The exclusive interview took place two days after the Hall announced it would shift from a virtual induction on the traditional Sunday afternoon in July to a limited capacity, ticketed-only induction Wednesday, Sept. 8, at the Clark Sports Center in the town of Middlefield.
Shestakofsky said the date was the best available option. He said there was no weekend date in September that worked for all of the induction stakeholders, including Major League Baseball, the MLB Network, the inductees and their families, the Hall and the Hall of Famers.
Saturday I had one of those “It Takes a Village” moments.
I offered a ride to a friend to the vaccination clinic at the Clark Sports Center. Sitting with her in a folding chair on the gym floor, I remembered just how special our community is.
We have a teaching hospital right here in Cooperstown, we have an amazing recreational facility and, most important, we are blessed with people who care.
Our local community members helped spread the word about vaccine availability, assisted with online registration, provided rides, checked people in, gave shots, stood by in case of an emergency, and checked up on our friends and neighbors.
We live in a one-of-a-kind place that I am pleased to call home.
For the past nine years, I have been privileged to represent village residents on the Board of Trustees. This Tuesday, March 16, I will be running for my fourth term.
There is little hype about this election. My name and Hanna Joy Bergene’s will be the only ones on the ballot, and there are two open seats. There is no national election going on simultaneously and no COVID-induced change to the voting date as there was last year.
Honestly, it may seem like there is little reason to participate. But I am hopeful that in our remarkable village people still will make the effort to exercise their right to vote.
Polls are open noon – 9 p.m. Tuesday, March 16, at the fire hall, and absentee-ballot applications and absentee ballots can be picked up by 4 p.m. Monday, March 15, at Village Hall, 22 Main St.
The pandemic has been difficult on all of us individually and collectively. The village government is no exception to that – the last year has been trying, and the coming months will be critical as we begin to creep forward into a post-pandemic world.

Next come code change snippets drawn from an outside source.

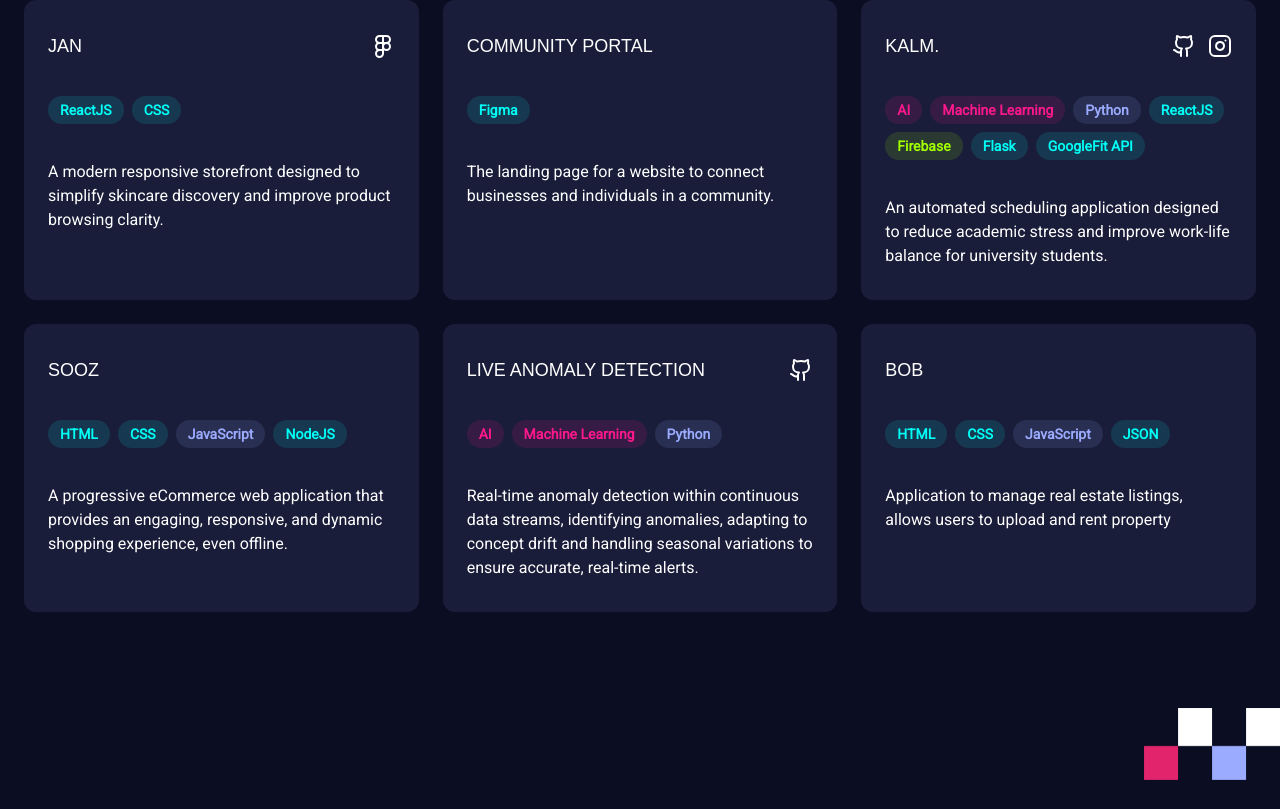
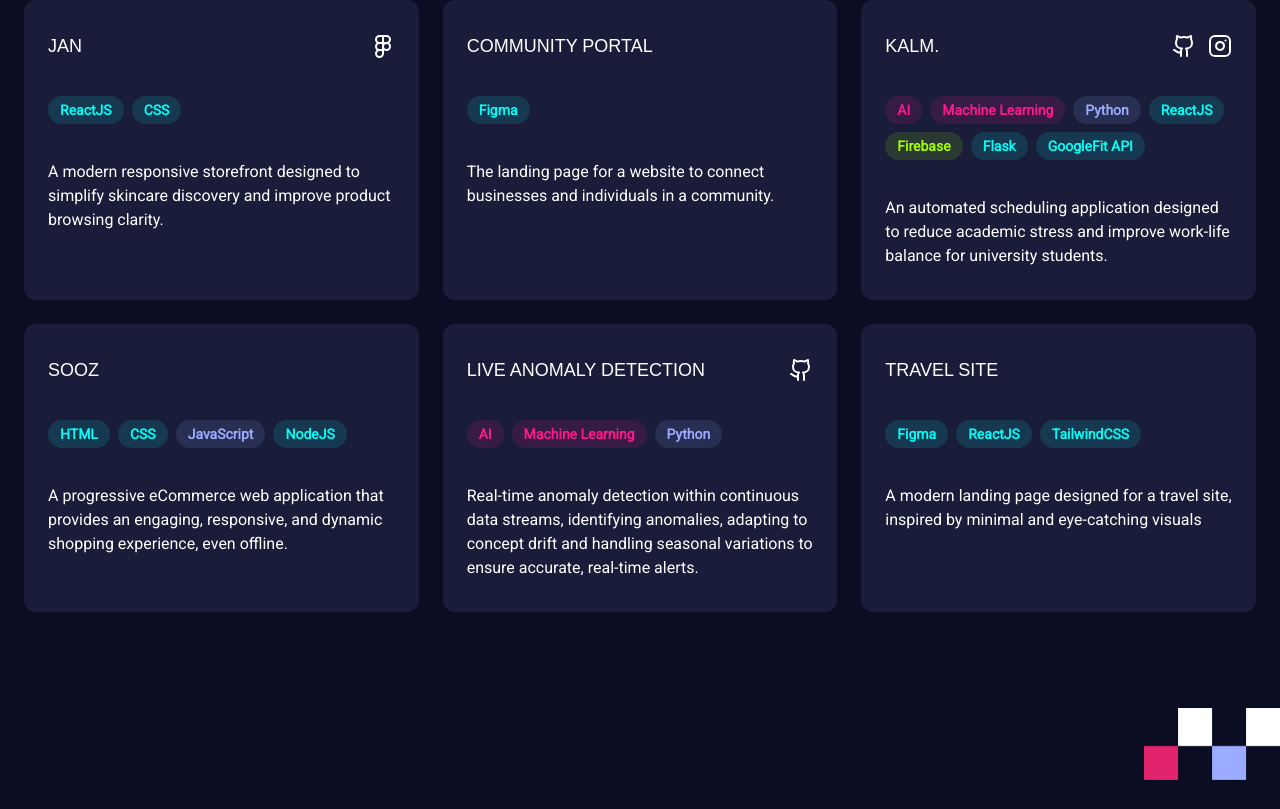
Before and after one commit to chocolatecaake/My-portfolio, a React (Vite) app: page / in a window 1280 px wide. Shown: the part 3610-4419 px from the top of the page. Built offline with nearby package versions, Linux system fonts and the light colour scheme; a web font is replaced by a local one.

Commit message:
project and work experience timeline updates

```diff
--- a/src/components/EducationExperience.jsx
+++ b/src/components/EducationExperience.jsx
@@ -70,7 +70,7 @@ const timeline = [
     icon: <Briefcase />,
     details: {
       company: "Beraten Software",
-      duration: "Nov 2024-Feb 2025",
+      duration: "Nov 2024-Feb 2026",
       position: "Software Analyst Intern",
       badges: [
         { label: "JavaScript", category: "Languages" },
@@ -92,14 +92,14 @@ const timeline = [
     },
   },
   {
-    year: "2025",
+    year: "2025-2026",
     title: "Beraten Software",
     role: "Software Engineer",
     iconColor: "#8AC642",
     icon: <Briefcase />,
     details: {
       company: "Beraten Software",
-      duration: "Feb 2025-Dec 2025",
+      duration: "Feb 2025-Apr 2026",
       position: "Software Engineer",
       badges: [
         { label: "JavaScript", category: "Languages" },
@@ -117,6 +117,7 @@ const timeline = [
         "Resolved bugs and implemented new features.",
         "Optimized and debugged existing codebases, enhancing functionality, performance, and maintainability.",
         "Designed UI/UX workflows for new applications.",
+        "Led front-end design for new products, translating business requirements into modern, responsive user interfaces",
         "Developed and managed SQL Server databases.",
         "Assisted in developing and deploying chatbots.",
       ],
--- a/src/components/Projects.jsx
+++ b/src/components/Projects.jsx
@@ -77,17 +77,29 @@ const projects = [
     ],
   },
   {
-    title: "BOB",
+    title: "Travel Site",
     description:
-      "Application to manage real estate listings, allows users to upload and rent property",
+      "A modern landing page designed for a travel site, inspired by minimal and eye-catching visuals",
     link: "kalm",
+    externalLink: "https://travelsrilanka.vercel.app/",
     badges: [
-      { label: "HTML", category: "WebDev" },
-      { label: "CSS", category: "WebDev" },
-      { label: "JavaScript", category: "Programming" },
-      { label: "JSON", category: "WebDev" },
+      { label: "Figma", category: "WebDev" },
+      { label: "ReactJS", category: "WebDev" },
+      { label: "TailwindCSS", category: "WebDev" },
     ],
   },
+  // {
+  //   title: "BOB",
+  //   description:
+  //     "Application to manage real estate listings, allows users to upload and rent property",
+  //   link: "kalm",
+  //   badges: [
+  //     { label: "HTML", category: "WebDev" },
+  //     { label: "CSS", category: "WebDev" },
+  //     { label: "JavaScript", category: "Programming" },
+  //     { label: "JSON", category: "WebDev" },
+  //   ],
+  // },
 ];
 
 export const Projects = () => {
@@ -158,6 +170,19 @@ export const Projects = () => {
               </div>
             );
 
+            return project.externalLink ? (
+              <Link
+                key={idx}
+                to={project.externalLink}
+                target="blank"
+                className="block h-full"
+              >
+                {CardContent}
+              </Link>
+            ) : (
+              <div key={idx}>{CardContent}</div>
+            );
+
             return project.slug ? (
               <Link
                 key={idx}
```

I encourage you to take part in the democratic process as we enter this next phase, and I would greatly appreciate your vote on Tuesday the 16th.

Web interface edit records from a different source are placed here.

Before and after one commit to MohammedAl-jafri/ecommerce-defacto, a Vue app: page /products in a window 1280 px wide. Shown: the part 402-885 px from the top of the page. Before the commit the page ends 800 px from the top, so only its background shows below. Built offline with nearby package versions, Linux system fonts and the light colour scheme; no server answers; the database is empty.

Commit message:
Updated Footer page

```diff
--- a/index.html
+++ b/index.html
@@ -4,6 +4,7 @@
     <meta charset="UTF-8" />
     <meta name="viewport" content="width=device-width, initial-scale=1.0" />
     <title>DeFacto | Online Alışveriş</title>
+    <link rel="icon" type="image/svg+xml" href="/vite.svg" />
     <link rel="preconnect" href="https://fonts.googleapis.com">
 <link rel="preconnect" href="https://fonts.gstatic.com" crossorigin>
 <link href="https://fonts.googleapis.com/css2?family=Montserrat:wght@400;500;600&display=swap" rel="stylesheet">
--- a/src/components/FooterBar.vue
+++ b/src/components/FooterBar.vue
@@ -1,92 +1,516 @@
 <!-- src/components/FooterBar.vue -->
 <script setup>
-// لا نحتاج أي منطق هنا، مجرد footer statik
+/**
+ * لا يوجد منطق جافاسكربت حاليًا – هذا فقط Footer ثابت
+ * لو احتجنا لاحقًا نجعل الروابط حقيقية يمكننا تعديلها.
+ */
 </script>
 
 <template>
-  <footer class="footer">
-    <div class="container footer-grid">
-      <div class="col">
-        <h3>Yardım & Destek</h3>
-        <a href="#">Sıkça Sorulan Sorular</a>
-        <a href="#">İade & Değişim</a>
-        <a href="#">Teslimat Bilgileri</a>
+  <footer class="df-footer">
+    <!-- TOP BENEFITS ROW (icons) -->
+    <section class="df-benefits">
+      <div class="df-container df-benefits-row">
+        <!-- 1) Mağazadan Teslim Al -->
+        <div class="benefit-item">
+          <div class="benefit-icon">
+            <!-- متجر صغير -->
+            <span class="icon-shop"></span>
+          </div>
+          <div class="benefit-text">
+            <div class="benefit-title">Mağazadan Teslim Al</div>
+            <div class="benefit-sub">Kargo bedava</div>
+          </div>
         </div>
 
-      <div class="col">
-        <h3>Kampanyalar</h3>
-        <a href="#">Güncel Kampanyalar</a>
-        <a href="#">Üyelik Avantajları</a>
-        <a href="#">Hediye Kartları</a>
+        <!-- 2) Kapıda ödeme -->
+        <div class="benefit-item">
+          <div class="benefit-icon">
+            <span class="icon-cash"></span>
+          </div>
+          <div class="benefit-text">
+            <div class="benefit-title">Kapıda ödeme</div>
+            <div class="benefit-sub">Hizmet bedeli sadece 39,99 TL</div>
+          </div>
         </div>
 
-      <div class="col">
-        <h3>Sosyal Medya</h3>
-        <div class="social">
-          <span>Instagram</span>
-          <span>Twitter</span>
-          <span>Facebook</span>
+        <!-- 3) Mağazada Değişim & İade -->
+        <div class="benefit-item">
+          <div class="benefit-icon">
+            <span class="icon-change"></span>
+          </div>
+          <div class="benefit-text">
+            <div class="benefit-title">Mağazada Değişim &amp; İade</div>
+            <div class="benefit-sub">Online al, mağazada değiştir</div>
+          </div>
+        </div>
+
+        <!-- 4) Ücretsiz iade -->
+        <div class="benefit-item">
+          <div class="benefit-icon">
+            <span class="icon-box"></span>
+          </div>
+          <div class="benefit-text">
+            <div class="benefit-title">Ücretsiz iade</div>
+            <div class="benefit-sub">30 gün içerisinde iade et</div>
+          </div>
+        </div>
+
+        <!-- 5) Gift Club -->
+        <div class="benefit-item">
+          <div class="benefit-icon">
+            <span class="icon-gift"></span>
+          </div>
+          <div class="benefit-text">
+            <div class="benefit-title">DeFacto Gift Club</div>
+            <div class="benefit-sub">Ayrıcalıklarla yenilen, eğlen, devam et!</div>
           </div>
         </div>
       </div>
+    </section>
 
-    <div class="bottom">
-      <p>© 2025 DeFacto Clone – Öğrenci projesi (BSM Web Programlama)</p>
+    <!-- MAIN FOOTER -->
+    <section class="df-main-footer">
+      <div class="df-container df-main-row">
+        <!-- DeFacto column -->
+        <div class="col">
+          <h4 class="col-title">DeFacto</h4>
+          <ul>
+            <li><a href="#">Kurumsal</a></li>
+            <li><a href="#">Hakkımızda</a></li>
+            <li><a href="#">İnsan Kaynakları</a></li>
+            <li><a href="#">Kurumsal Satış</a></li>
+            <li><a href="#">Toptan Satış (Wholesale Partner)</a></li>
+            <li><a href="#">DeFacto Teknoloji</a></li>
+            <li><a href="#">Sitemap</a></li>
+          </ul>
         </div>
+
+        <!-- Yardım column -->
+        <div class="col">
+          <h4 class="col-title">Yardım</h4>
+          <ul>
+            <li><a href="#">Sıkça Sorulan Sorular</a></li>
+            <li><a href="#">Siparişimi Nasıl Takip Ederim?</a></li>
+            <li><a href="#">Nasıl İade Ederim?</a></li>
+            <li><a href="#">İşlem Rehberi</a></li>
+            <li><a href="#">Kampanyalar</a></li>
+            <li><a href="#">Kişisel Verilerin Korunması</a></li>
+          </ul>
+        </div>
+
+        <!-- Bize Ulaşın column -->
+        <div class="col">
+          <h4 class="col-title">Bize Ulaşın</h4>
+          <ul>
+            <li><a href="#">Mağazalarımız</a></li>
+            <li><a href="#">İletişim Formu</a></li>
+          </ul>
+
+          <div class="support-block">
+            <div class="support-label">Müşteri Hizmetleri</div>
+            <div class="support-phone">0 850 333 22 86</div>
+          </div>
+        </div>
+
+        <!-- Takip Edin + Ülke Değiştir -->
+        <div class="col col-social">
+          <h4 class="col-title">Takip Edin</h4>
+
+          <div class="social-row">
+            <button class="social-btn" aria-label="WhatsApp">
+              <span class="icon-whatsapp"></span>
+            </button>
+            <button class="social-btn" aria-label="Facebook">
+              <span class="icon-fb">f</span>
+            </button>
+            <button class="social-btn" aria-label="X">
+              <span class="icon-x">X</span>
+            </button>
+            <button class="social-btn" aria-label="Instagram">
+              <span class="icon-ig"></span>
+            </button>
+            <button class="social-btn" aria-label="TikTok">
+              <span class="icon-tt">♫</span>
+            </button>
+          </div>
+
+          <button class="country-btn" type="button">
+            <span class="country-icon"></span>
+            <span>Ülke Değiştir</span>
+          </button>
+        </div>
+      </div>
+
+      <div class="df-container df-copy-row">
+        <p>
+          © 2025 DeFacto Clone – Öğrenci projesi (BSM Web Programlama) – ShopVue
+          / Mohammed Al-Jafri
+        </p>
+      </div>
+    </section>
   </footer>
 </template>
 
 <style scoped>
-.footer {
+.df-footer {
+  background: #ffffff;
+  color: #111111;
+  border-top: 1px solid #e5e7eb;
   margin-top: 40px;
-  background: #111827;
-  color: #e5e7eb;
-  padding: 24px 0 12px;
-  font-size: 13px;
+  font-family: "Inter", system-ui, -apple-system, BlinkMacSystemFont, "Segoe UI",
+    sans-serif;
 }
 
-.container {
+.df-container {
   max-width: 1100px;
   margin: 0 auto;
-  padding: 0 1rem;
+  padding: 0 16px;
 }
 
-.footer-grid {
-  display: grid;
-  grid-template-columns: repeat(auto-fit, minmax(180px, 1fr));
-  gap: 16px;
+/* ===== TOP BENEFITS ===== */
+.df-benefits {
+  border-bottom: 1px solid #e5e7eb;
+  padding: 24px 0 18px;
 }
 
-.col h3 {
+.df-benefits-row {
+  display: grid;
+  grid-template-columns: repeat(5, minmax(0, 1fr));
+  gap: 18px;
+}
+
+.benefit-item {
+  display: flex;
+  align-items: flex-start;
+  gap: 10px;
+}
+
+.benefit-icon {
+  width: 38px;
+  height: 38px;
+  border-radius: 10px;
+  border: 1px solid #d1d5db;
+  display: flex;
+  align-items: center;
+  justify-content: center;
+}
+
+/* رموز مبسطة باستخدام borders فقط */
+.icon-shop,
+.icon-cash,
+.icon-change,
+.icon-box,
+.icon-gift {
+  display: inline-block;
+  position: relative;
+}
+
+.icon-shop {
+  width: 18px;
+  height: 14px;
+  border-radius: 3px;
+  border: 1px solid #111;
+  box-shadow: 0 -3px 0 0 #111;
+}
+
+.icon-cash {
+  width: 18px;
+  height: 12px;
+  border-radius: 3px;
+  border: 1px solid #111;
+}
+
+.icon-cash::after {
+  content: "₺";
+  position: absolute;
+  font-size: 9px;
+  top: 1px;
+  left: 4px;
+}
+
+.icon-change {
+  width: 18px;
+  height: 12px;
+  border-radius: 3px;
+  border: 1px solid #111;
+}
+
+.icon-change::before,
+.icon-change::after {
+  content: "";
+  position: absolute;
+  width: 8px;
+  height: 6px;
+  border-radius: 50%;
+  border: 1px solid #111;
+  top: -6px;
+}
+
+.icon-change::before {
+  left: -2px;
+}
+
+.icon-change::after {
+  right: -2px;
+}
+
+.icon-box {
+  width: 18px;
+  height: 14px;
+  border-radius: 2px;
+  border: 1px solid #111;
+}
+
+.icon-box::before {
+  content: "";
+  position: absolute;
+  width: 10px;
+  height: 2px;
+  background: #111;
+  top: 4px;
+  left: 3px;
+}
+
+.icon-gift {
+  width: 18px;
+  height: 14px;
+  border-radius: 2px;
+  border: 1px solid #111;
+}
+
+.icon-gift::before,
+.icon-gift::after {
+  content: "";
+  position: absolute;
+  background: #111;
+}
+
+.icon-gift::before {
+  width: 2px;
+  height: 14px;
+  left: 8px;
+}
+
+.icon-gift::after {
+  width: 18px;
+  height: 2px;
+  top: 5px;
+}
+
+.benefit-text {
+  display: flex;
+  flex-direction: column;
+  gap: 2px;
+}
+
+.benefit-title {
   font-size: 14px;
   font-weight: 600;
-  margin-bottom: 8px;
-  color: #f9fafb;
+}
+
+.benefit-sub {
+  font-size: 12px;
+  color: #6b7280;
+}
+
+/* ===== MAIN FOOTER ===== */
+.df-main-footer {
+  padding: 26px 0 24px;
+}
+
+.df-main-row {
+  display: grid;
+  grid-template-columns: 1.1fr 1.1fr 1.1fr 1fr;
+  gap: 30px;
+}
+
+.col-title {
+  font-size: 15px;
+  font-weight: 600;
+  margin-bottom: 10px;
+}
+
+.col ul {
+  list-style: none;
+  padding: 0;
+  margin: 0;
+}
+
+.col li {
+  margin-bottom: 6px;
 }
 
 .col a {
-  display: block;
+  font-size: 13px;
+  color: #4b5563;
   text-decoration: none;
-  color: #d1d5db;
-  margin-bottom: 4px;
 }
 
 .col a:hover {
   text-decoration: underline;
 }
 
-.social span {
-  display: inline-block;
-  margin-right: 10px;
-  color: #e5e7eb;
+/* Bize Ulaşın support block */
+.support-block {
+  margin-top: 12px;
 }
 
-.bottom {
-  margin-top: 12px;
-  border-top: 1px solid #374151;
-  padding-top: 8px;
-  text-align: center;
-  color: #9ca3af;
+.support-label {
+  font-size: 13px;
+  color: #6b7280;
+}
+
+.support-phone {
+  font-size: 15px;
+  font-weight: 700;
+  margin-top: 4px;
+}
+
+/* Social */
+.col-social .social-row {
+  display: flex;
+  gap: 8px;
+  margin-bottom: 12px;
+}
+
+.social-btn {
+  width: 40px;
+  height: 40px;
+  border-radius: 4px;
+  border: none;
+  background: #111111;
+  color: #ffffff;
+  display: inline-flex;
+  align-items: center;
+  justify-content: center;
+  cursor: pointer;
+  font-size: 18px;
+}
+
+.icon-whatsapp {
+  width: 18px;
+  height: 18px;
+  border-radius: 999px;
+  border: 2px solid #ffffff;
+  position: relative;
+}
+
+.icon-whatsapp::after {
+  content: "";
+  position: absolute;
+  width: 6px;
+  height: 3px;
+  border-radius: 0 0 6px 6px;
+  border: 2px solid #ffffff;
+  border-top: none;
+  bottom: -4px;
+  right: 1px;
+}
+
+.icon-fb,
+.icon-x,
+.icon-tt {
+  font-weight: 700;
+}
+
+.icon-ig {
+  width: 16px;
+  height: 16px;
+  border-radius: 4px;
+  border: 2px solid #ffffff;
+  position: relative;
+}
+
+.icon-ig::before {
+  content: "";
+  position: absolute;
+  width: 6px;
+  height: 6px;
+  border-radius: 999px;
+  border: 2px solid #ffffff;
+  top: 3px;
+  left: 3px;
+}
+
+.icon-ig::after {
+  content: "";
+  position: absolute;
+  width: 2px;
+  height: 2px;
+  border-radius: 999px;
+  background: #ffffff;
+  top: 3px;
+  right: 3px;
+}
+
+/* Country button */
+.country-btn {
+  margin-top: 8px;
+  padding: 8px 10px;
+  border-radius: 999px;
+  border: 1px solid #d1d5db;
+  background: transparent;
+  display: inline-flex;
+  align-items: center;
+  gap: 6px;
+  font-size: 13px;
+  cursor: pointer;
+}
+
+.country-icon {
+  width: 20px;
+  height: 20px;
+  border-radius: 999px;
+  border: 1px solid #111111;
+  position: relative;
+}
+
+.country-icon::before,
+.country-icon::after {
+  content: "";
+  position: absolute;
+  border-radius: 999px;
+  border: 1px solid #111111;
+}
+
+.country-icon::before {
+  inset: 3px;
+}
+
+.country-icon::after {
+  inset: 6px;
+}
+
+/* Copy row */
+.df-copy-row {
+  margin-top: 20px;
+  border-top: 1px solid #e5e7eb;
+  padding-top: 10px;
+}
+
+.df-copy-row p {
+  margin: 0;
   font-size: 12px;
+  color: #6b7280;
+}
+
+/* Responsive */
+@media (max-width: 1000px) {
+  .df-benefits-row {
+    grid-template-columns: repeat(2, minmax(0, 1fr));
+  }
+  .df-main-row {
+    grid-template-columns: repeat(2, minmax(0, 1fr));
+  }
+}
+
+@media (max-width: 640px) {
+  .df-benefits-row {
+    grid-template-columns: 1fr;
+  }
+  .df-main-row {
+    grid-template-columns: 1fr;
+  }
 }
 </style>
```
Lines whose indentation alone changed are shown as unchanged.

This past weekend Bassett performed an amazing feat of vaccinating a large group of people, more than 1,100 over two days. The confirmation of vaccine availability only came though on Wednesday, March 3, leaving but two full days to prepare. Nevertheless, I visited on Sunday and it had the appearance of a military operation (which in a sense it was).
The Bassett community, from Dr. Tommy Ibrahim on down should be proud, as should the staff of the Clark Sports Center, which hosted the event.
I want to especially commend the Bassett Director of Network Pharmacy, Kelly Rudd, Pharm.D., who was in command of the clinic from planning through implementation.
She worked from the list of patients from the state, a list of patients from Bassett’s own scheduling system, and an ad hoc group of volunteers who worked to contact and track down people qualified to be vaccinated, but for whom the computer-driven scheduling system was difficult or even impossible to use.
Also, many thanks are due to the Bassett staff who took the time to make hundreds of calls to help schedule seniors 65+.
There are many reports of computer-savvy individuals signing up friends, family members, and neighbors for vaccine appointments. To see this community spirit and kindness is a great thing.
The clinic was also able to smoothly access the waiting list to make sure no dose went unused. The volunteer group – which went out and identified about 175 people who had difficulty finding appointments on their own – included church members, other faith-based organizations, philanthropic NGOs (non-government organizations) including the Community Foundation of Otsego County, and additional individuals.
Many had been working on an individual basis, but recognized the synergy of working together.